"It was a big head, square-like," the youngster said. "he had big eyes and a flat nose and broad shoulders. He was covered by black or dark brown hair."
Frightened, the youngsters ran. John said he looked over his shoulder and saw the creature, his broad legs moving in big leaps, his body hunched over, vanish into the cornfield. He said the animal had left behind a pungent odor "like stinkweeds."
The sighting was the third in about a week.
Earlier, 9-year-old Donette Henkins, daughter of Jan Henkins, was walking out of her grandmother's home at night, when she came face to face with a hairy figure.
"It had deep-set eyes and fangs," she said. "It kind of growled and grunted."
The girl screamed and fled.
A few days later, her 12-year-old sister Dawn was riding her bicycle on Main Street at night when she said she saw a 5-foot-high figure in the light of a street light standing near a garage less than a half a block away.
"He just stood there. I couldn't see his face because it was in the shadow. But I could see he was broad and was covered with hair."
The girl's scream brought her mother and Gina Dahl, 12, and Pat Young, 24. Riding bikes to where Dawn had been, the trio stopped when they heard a man's voice.
"Somebody asked, 'Does anybody know what time it is?'" Mrs. Henkins said.
"I don't know where the voice came from, but we looked down toward the garage and saw this head looking at us around the corner. It had dazzling eyes, in the dark. They were as big as golf balls. It had a big head covered with hair."
The women bolted.
Mrs. Henkins said the source of the man's voice remains a mystery to her.
Sheriff Anderson said he isn't sure what will happen next. He said he has sent a team of deputies to patrol the village at night "to look around" and to handle the nocturnal traffic of sightseers.
"There really isn't much we can do," he said.
"If there is an Ottosen creature, it has likely by now taken off for parts unknown," Cook said. "Townsfolk and curiosity seekers have long scared it off," he said. But he remains firm in his belief about Bigfoot in the Midlands.
"He is intelligent in the sense he knows how to survive. He is very shy toward people. People have seen him but they either don't believe what they see or they're afraid to speak out because people think they're crazy."
"But its only a matter of time before he's caught. It may be a hunter or somebody who is out looking for him."
Mrs. Henkins said she hopes that day isn't too far away.
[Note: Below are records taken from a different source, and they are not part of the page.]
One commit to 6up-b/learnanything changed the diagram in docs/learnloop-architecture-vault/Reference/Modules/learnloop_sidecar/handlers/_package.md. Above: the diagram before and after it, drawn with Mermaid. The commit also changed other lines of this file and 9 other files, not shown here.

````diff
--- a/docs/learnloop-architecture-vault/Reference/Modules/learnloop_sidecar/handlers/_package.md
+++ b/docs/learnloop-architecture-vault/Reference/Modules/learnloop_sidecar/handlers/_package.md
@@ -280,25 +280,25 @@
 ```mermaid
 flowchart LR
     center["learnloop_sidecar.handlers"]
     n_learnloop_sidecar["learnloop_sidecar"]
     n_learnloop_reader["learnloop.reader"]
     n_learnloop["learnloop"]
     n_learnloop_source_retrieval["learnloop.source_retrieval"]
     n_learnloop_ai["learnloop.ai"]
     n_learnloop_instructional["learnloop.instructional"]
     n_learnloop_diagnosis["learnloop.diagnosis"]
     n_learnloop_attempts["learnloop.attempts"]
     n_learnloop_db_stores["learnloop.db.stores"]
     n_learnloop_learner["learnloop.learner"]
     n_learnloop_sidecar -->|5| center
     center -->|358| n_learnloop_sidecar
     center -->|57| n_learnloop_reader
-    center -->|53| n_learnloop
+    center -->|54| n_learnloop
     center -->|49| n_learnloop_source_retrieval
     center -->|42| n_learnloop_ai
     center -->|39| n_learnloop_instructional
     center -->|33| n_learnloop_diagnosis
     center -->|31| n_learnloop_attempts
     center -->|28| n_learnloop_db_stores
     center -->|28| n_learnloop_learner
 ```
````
One late evening, when the sightseers are gone and the wind whips through the trees, Mrs. Henkins wonders if something is roaming outside in the shadows.
"There are nights I just can't sleep," she said.